(ACTION ITEM): Search the material for "FileChanged" and copy each line in which it is found.

= = =

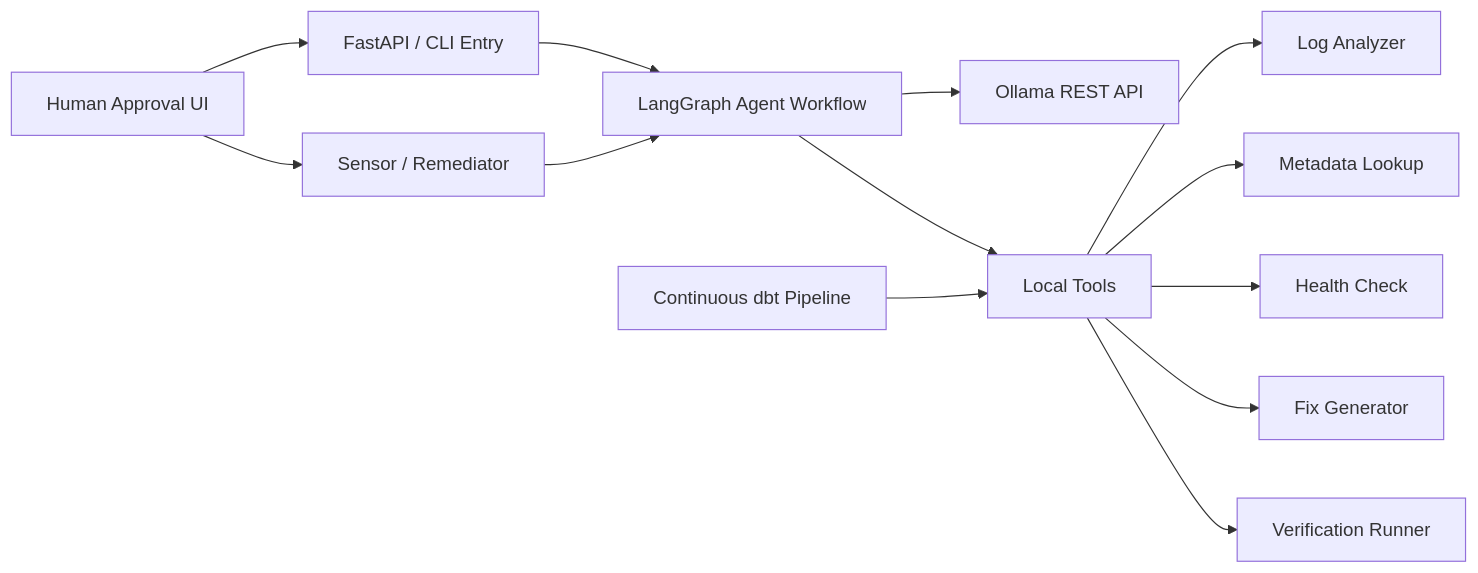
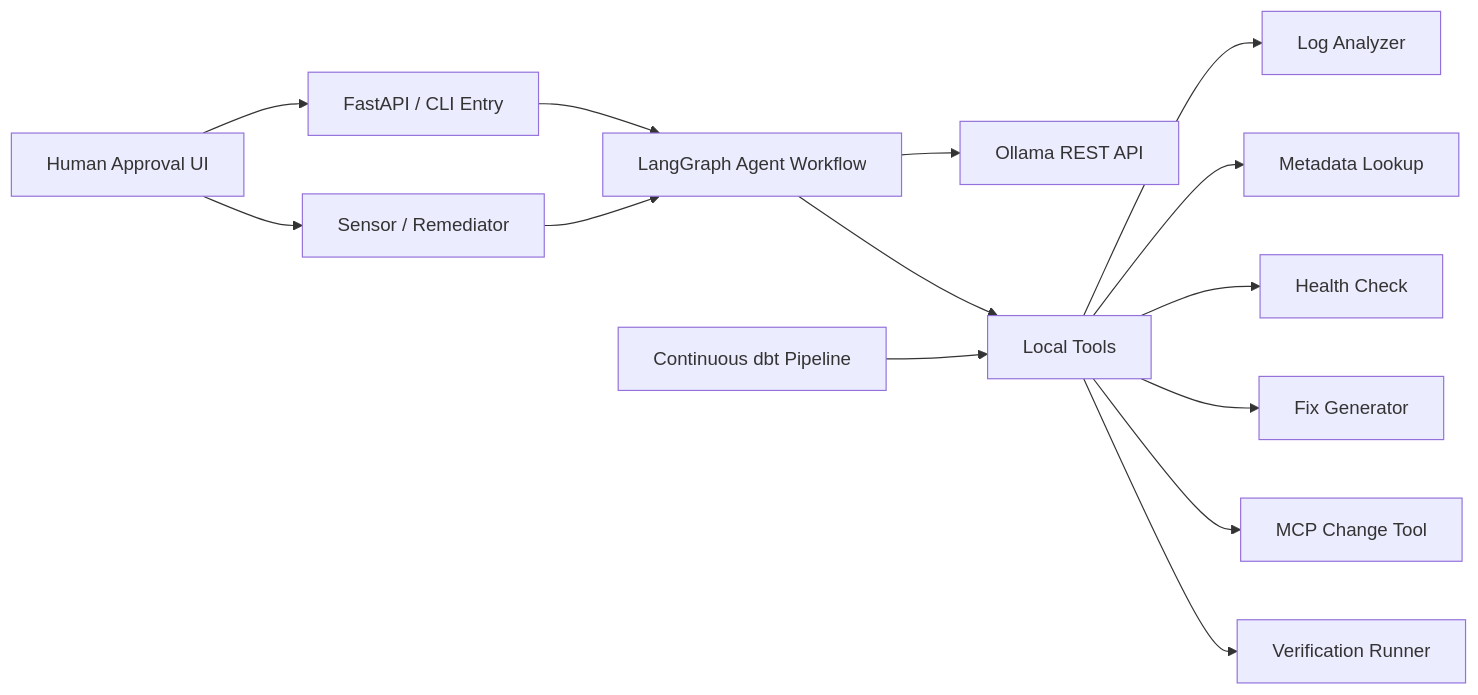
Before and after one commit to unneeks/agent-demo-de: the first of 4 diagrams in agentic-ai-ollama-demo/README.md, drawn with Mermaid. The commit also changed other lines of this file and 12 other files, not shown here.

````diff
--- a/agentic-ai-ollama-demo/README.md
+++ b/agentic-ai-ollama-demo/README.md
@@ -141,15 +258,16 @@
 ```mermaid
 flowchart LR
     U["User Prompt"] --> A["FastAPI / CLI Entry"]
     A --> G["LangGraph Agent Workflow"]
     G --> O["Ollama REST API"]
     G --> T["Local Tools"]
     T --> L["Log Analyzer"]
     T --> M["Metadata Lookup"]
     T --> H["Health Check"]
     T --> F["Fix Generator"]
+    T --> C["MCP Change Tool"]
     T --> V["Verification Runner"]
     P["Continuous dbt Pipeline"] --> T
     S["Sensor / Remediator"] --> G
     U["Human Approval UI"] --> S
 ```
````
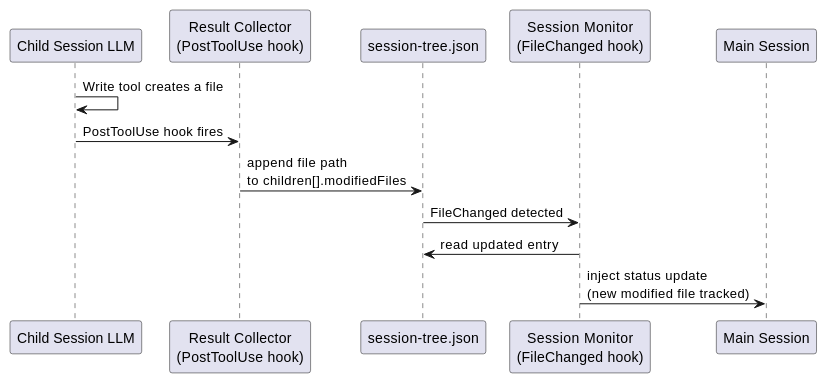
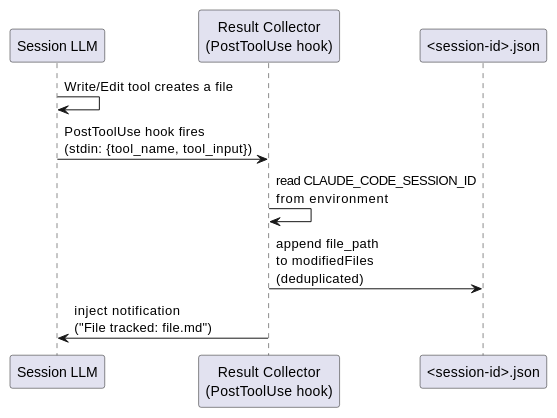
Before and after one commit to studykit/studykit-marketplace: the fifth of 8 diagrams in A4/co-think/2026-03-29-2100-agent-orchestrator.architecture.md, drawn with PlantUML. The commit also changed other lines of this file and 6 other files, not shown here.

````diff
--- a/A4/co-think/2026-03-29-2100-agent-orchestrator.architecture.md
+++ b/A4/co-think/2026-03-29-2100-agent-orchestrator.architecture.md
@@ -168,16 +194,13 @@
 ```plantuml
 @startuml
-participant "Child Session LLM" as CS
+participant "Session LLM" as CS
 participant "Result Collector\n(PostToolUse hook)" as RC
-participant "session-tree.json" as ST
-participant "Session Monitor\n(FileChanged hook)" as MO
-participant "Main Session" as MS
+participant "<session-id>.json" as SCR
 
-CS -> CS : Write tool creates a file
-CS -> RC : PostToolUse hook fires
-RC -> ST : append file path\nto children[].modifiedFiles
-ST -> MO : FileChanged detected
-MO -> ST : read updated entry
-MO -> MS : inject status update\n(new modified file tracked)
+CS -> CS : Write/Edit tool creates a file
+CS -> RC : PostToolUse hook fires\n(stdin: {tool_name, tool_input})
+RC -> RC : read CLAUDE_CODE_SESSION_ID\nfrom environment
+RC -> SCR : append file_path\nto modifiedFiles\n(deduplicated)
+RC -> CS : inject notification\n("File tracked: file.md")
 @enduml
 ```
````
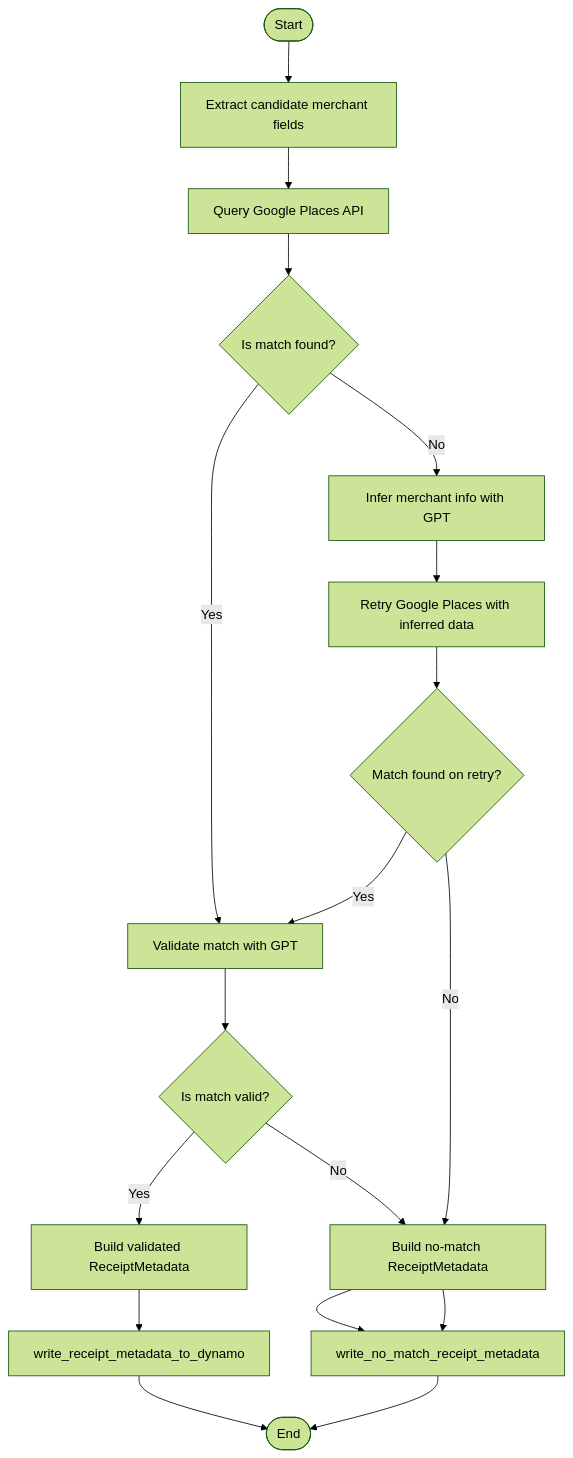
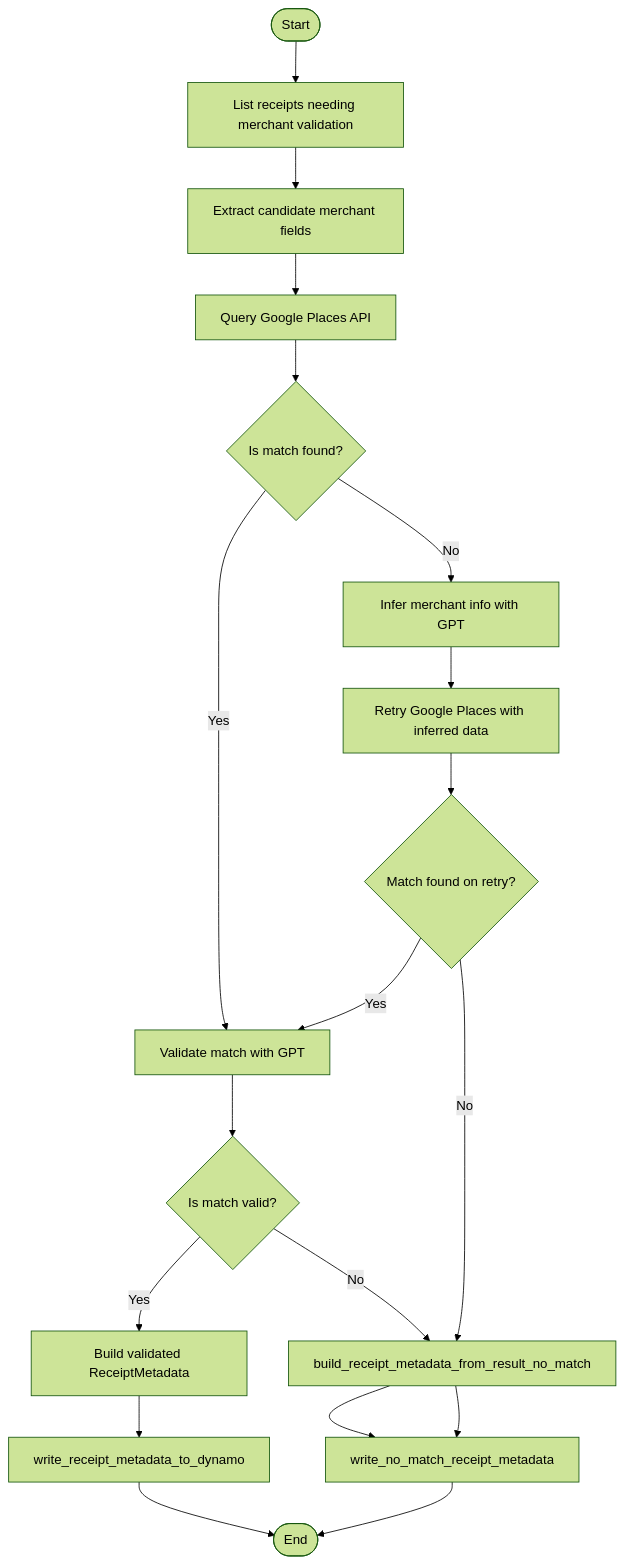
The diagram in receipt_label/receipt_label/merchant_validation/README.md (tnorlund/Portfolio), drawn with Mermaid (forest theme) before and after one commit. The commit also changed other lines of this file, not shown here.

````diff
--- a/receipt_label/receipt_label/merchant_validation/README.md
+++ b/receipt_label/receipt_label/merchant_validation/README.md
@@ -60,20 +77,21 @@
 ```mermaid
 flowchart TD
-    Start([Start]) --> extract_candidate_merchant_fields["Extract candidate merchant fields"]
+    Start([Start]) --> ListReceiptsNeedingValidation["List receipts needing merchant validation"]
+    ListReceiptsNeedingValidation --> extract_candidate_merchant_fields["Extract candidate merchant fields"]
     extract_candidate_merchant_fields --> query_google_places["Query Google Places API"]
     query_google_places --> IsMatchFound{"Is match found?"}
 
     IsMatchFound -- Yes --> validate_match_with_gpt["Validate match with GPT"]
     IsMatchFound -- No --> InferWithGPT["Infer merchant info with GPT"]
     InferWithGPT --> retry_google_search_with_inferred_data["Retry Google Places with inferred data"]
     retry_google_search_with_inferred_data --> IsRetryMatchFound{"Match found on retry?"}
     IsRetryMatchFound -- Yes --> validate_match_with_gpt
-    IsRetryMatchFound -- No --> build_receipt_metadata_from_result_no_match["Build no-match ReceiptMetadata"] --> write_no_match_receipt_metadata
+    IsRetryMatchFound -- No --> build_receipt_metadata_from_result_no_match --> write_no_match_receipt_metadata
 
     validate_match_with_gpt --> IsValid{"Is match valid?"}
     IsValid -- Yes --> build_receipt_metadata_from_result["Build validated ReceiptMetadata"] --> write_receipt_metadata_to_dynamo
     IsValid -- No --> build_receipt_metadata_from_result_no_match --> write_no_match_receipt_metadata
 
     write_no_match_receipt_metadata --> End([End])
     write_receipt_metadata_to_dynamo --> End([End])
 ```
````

= = =

(RESPONSE AREA):
-participant "Session Monitor\n(FileChanged hook)" as MO
-ST -> MO : FileChanged detected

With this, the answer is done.